(WORKING DATA begins)
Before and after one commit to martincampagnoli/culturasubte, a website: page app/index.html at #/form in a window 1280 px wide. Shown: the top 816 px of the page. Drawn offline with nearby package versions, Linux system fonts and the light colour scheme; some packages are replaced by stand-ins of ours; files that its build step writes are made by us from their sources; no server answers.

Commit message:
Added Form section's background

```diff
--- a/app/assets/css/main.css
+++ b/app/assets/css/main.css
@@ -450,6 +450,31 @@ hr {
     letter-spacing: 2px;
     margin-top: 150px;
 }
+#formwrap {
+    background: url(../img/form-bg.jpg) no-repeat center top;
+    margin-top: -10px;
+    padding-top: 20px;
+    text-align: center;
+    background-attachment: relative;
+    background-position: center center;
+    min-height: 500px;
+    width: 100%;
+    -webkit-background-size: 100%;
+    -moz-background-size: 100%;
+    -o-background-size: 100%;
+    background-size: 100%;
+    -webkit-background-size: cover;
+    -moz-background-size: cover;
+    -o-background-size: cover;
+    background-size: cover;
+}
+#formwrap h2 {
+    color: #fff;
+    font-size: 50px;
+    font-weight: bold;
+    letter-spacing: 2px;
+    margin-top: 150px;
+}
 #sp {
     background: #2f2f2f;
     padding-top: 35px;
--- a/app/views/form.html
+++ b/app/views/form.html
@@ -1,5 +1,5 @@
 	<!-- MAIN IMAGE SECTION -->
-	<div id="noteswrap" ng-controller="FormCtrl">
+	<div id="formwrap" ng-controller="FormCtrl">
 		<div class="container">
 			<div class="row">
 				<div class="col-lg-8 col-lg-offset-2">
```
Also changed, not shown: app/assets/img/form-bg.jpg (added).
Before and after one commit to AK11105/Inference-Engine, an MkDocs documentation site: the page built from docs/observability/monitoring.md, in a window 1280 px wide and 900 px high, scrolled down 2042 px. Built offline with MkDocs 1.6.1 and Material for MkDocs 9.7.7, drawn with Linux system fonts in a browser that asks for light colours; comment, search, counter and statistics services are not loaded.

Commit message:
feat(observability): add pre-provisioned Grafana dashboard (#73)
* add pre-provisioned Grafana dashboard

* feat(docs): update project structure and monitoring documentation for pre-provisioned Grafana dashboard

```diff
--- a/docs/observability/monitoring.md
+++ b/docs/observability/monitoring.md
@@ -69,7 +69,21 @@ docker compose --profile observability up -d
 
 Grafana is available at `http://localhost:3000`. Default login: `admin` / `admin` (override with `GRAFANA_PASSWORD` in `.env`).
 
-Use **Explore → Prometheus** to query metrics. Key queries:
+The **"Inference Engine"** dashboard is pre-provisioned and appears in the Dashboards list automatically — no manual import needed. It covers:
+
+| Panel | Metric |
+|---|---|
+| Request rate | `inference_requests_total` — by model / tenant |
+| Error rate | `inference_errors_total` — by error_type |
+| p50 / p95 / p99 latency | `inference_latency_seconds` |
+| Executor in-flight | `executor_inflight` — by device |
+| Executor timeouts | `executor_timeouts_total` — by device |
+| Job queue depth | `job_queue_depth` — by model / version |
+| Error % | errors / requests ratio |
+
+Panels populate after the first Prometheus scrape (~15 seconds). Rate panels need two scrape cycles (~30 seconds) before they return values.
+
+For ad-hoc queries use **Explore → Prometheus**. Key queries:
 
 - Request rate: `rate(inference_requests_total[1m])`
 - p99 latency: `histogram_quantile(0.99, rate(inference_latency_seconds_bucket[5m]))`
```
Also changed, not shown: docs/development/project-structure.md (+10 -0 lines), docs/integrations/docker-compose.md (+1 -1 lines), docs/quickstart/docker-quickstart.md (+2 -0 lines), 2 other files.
(WORKING DATA ends)
An exact repeat of all the entries above is required.

**ANSWER AREA:**
Before and after one commit to martincampagnoli/culturasubte, a website: page app/index.html at #/form in a window 1280 px wide. Shown: the top 816 px of the page. Drawn offline with nearby package versions, Linux system fonts and the light colour scheme; some packages are replaced by stand-ins of ours; files that its build step writes are made by us from their sources; no server answers.

Commit message:
Added Form section's background

```diff
--- a/app/assets/css/main.css
+++ b/app/assets/css/main.css
@@ -450,6 +450,31 @@ hr {
     letter-spacing: 2px;
     margin-top: 150px;
 }
+#formwrap {
+    background: url(../img/form-bg.jpg) no-repeat center top;
+    margin-top: -10px;
+    padding-top: 20px;
+    text-align: center;
+    background-attachment: relative;
+    background-position: center center;
+    min-height: 500px;
+    width: 100%;
+    -webkit-background-size: 100%;
+    -moz-background-size: 100%;
+    -o-background-size: 100%;
+    background-size: 100%;
+    -webkit-background-size: cover;
+    -moz-background-size: cover;
+    -o-background-size: cover;
+    background-size: cover;
+}
+#formwrap h2 {
+    color: #fff;
+    font-size: 50px;
+    font-weight: bold;
+    letter-spacing: 2px;
+    margin-top: 150px;
+}
 #sp {
     background: #2f2f2f;
     padding-top: 35px;
--- a/app/views/form.html
+++ b/app/views/form.html
@@ -1,5 +1,5 @@
 	<!-- MAIN IMAGE SECTION -->
-	<div id="noteswrap" ng-controller="FormCtrl">
+	<div id="formwrap" ng-controller="FormCtrl">
 		<div class="container">
 			<div class="row">
 				<div class="col-lg-8 col-lg-offset-2">
```
Also changed, not shown: app/assets/img/form-bg.jpg (added).
Before and after one commit to AK11105/Inference-Engine, an MkDocs documentation site: the page built from docs/observability/monitoring.md, in a window 1280 px wide and 900 px high, scrolled down 2042 px. Built offline with MkDocs 1.6.1 and Material for MkDocs 9.7.7, drawn with Linux system fonts in a browser that asks for light colours; comment, search, counter and statistics services are not loaded.

Commit message:
feat(observability): add pre-provisioned Grafana dashboard (#73)
* add pre-provisioned Grafana dashboard

* feat(docs): update project structure and monitoring documentation for pre-provisioned Grafana dashboard

```diff
--- a/docs/observability/monitoring.md
+++ b/docs/observability/monitoring.md
@@ -69,7 +69,21 @@ docker compose --profile observability up -d
 
 Grafana is available at `http://localhost:3000`. Default login: `admin` / `admin` (override with `GRAFANA_PASSWORD` in `.env`).
 
-Use **Explore → Prometheus** to query metrics. Key queries:
+The **"Inference Engine"** dashboard is pre-provisioned and appears in the Dashboards list automatically — no manual import needed. It covers:
+
+| Panel | Metric |
+|---|---|
+| Request rate | `inference_requests_total` — by model / tenant |
+| Error rate | `inference_errors_total` — by error_type |
+| p50 / p95 / p99 latency | `inference_latency_seconds` |
+| Executor in-flight | `executor_inflight` — by device |
+| Executor timeouts | `executor_timeouts_total` — by device |
+| Job queue depth | `job_queue_depth` — by model / version |
+| Error % | errors / requests ratio |
+
+Panels populate after the first Prometheus scrape (~15 seconds). Rate panels need two scrape cycles (~30 seconds) before they return values.
+
+For ad-hoc queries use **Explore → Prometheus**. Key queries:
 
 - Request rate: `rate(inference_requests_total[1m])`
 - p99 latency: `histogram_quantile(0.99, rate(inference_latency_seconds_bucket[5m]))`
```
Also changed, not shown: docs/development/project-structure.md (+10 -0 lines), docs/integrations/docker-compose.md (+1 -1 lines), docs/quickstart/docker-quickstart.md (+2 -0 lines), 2 other files.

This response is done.